**Exercise prompt:**
If a record holds a picture, skip the picture but print everything else exactly.

[Provided data — start]

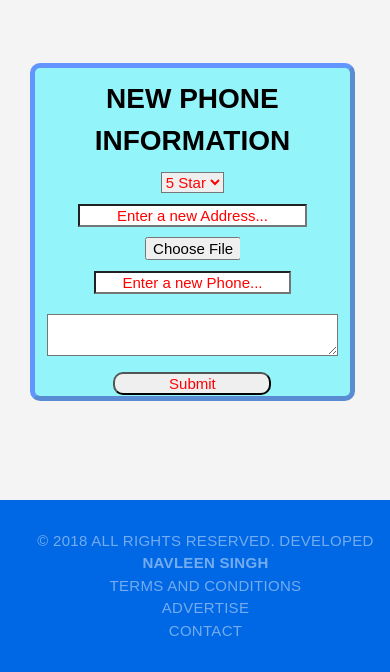
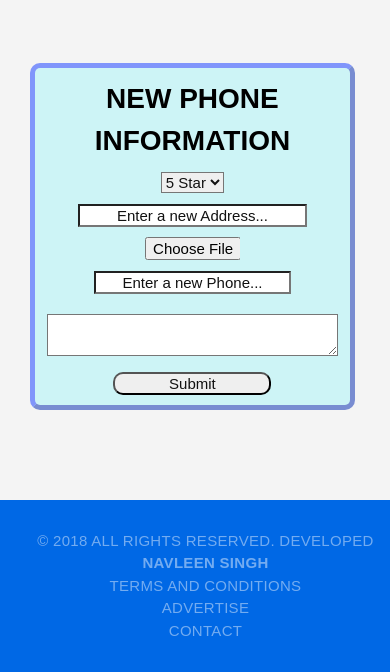
Before and after one commit to SNavleen/Phinder, a PHP site: page /newPhone.html in a window 390 px wide. Shown: the part 319-991 px from the top of the page. Run offline with PHP 8.4, Linux system fonts and the light colour scheme.

Commit message:
Made new review page responsive

```diff
--- a/css/newReview.css
+++ b/css/newReview.css
@@ -4,7 +4,7 @@
   width: 90%;
   min-height: 250px;
   float: left;
-  background-color: rgba(51, 243, 255, 0.5);
+  background-color: rgba(51, 243, 255, 0.2);
   border: 5px solid rgba(51, 54, 255, 0.5);
   border-style: outset;
   border-radius: 10px;
@@ -16,32 +16,23 @@
   text-align: center;
   font-family: 'Share', sans-serif;
   font-weight: 600;
-  font-size: 28px;
+  font-size: 18px;
   margin: 10px;
   text-transform: uppercase;
 }
 .rating{
-  width: 20%;
+  width: 90%;
   max-width: 90%;
   border-radius: 0px;
-  /* font-style: italic; */
   font-size: 15px;
-  /* border: none; */
-  /* border-bottom: 2px solid rgba(255, 255, 255, 0.8); */
   color: rgba(255, 255, 255, 0.9);
-  color: red;
-  /* background-color: transparent; */
+  color: #111111;
 }
 .location-field{
-  width: 70%;
+  width: 90%;
   border-radius: 0px;
-  /* font-style: italic; */
   font-size: 15px;
-  /* border: none; */
-  /* border-bottom: 2px solid rgba(255, 255, 255, 0.8); */
-  /* color: rgba(255, 255, 255, 0.9); */
-  color: red;
-  /* background-color: transparent; */
+  color: #111111;
   background-position: right 5px;
   background-repeat: no-repeat;
   box-shadow: none;
@@ -49,30 +40,21 @@
 }
 .location-field::placeholder{
   text-align: center;
-  color: red;
+  color: #111111;
 }
 .img-of-item{
-  width: 30%;
+  width: 70%;
   max-width: 90%;
   border-radius: 0px;
-  /* font-style: italic; */
   font-size: 15px;
-  /* border: none; */
-  /* border-bottom: 2px solid rgba(255, 255, 255, 0.8); */
   color: rgba(255, 255, 255, 0.9);
-  color: red;
-  /* background-color: transparent; */
+  color: #111111;
 }
 .phone-name-field{
-  width: 60%;
+  width: 70%;
   border-radius: 0px;
-  /* font-style: italic; */
   font-size: 15px;
-  /* border: none; */
-  /* border-bottom: 2px solid rgba(255, 255, 255, 0.8); */
-  /* color: rgba(255, 255, 255, 0.9); */
-  color: red;
-  /* background-color: transparent; */
+  color: #111111;
   background-position: right 5px;
   background-repeat: no-repeat;
   box-shadow: none;
@@ -80,35 +62,47 @@
 }
 .phone-name-field::placeholder{
   text-align: center;
-  color: red;
+  color: #111111;
 }
 .details{
   width: 90%;
   border-radius: 0px;
-  /* font-style: italic; */
   font-size: 15px;
-  /* border: none; */
-  /* border-bottom: 2px solid rgba(255, 255, 255, 0.8); */
-  /* color: rgba(255, 255, 255, 0.9); */
-  color: red;
-  /* background-color: transparent; */
+  color: #111111;
   background-position: right 5px;
   background-repeat: no-repeat;
   box-shadow: none;
   margin: 10px;
 }
 .new-phone-submit{
-  width: 50%;
+  width: 90%;
   max-width: 90%;
   border-radius: 10px;
-  /* font-style: italic; */
   font-size: 15px;
-  /* border: none; */
-  /* border-bottom: 2px solid rgba(255, 255, 255, 0.8); */
-  color: red;
-  /* background-color: transparent; */
-  /* background-position: right 5px; */
-  /* background-repeat: no-repeat; */
-  /* box-shadow: none; */
-  /* margin: 0px auto !important; */
+  color: #111111;
+  margin-bottom: 10px;
 }
+
+/* Responsive for mobile phones*/
+@media screen and (min-width:0px) and (max-width:375px){
+}
+@media screen and (min-width:376px){
+  .name-title{
+    font-size: 28px;
+  }
+  .rating{
+    width: 20%;
+  }
+  .location-field{
+    width: 70%;
+  }
+  .img-of-item{
+    width: 30%;
+  }
+  .phone-name-field{
+    width: 60%;
+  }
+  .new-phone-submit{
+    width: 50%;
+  }
+}
```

[Provided data — finish]

**Completed task:**
Before and after one commit to SNavleen/Phinder, a PHP site: page /newPhone.html in a window 390 px wide. Shown: the part 319-991 px from the top of the page. Run offline with PHP 8.4, Linux system fonts and the light colour scheme.

Commit message:
Made new review page responsive

```diff
--- a/css/newReview.css
+++ b/css/newReview.css
@@ -4,7 +4,7 @@
   width: 90%;
   min-height: 250px;
   float: left;
-  background-color: rgba(51, 243, 255, 0.5);
+  background-color: rgba(51, 243, 255, 0.2);
   border: 5px solid rgba(51, 54, 255, 0.5);
   border-style: outset;
   border-radius: 10px;
@@ -16,32 +16,23 @@
   text-align: center;
   font-family: 'Share', sans-serif;
   font-weight: 600;
-  font-size: 28px;
+  font-size: 18px;
   margin: 10px;
   text-transform: uppercase;
 }
 .rating{
-  width: 20%;
+  width: 90%;
   max-width: 90%;
   border-radius: 0px;
-  /* font-style: italic; */
   font-size: 15px;
-  /* border: none; */
-  /* border-bottom: 2px solid rgba(255, 255, 255, 0.8); */
   color: rgba(255, 255, 255, 0.9);
-  color: red;
-  /* background-color: transparent; */
+  color: #111111;
 }
 .location-field{
-  width: 70%;
+  width: 90%;
   border-radius: 0px;
-  /* font-style: italic; */
   font-size: 15px;
-  /* border: none; */
-  /* border-bottom: 2px solid rgba(255, 255, 255, 0.8); */
-  /* color: rgba(255, 255, 255, 0.9); */
-  color: red;
-  /* background-color: transparent; */
+  color: #111111;
   background-position: right 5px;
   background-repeat: no-repeat;
   box-shadow: none;
@@ -49,30 +40,21 @@
 }
 .location-field::placeholder{
   text-align: center;
-  color: red;
+  color: #111111;
 }
 .img-of-item{
-  width: 30%;
+  width: 70%;
   max-width: 90%;
   border-radius: 0px;
-  /* font-style: italic; */
   font-size: 15px;
-  /* border: none; */
-  /* border-bottom: 2px solid rgba(255, 255, 255, 0.8); */
   color: rgba(255, 255, 255, 0.9);
-  color: red;
-  /* background-color: transparent; */
+  color: #111111;
 }
 .phone-name-field{
-  width: 60%;
+  width: 70%;
   border-radius: 0px;
-  /* font-style: italic; */
   font-size: 15px;
-  /* border: none; */
-  /* border-bottom: 2px solid rgba(255, 255, 255, 0.8); */
-  /* color: rgba(255, 255, 255, 0.9); */
-  color: red;
-  /* background-color: transparent; */
+  color: #111111;
   background-position: right 5px;
   background-repeat: no-repeat;
   box-shadow: none;
@@ -80,35 +62,47 @@
 }
 .phone-name-field::placeholder{
   text-align: center;
-  color: red;
+  color: #111111;
 }
 .details{
   width: 90%;
   border-radius: 0px;
-  /* font-style: italic; */
   font-size: 15px;
-  /* border: none; */
-  /* border-bottom: 2px solid rgba(255, 255, 255, 0.8); */
-  /* color: rgba(255, 255, 255, 0.9); */
-  color: red;
-  /* background-color: transparent; */
+  color: #111111;
   background-position: right 5px;
   background-repeat: no-repeat;
   box-shadow: none;
   margin: 10px;
 }
 .new-phone-submit{
-  width: 50%;
+  width: 90%;
   max-width: 90%;
   border-radius: 10px;
-  /* font-style: italic; */
   font-size: 15px;
-  /* border: none; */
-  /* border-bottom: 2px solid rgba(255, 255, 255, 0.8); */
-  color: red;
-  /* background-color: transparent; */
-  /* background-position: right 5px; */
-  /* background-repeat: no-repeat; */
-  /* box-shadow: none; */
-  /* margin: 0px auto !important; */
+  color: #111111;
+  margin-bottom: 10px;
 }
+
+/* Responsive for mobile phones*/
+@media screen and (min-width:0px) and (max-width:375px){
+}
+@media screen and (min-width:376px){
+  .name-title{
+    font-size: 28px;
+  }
+  .rating{
+    width: 20%;
+  }
+  .location-field{
+    width: 70%;
+  }
+  .img-of-item{
+    width: 30%;
+  }
+  .phone-name-field{
+    width: 60%;
+  }
+  .new-phone-submit{
+    width: 50%;
+  }
+}
```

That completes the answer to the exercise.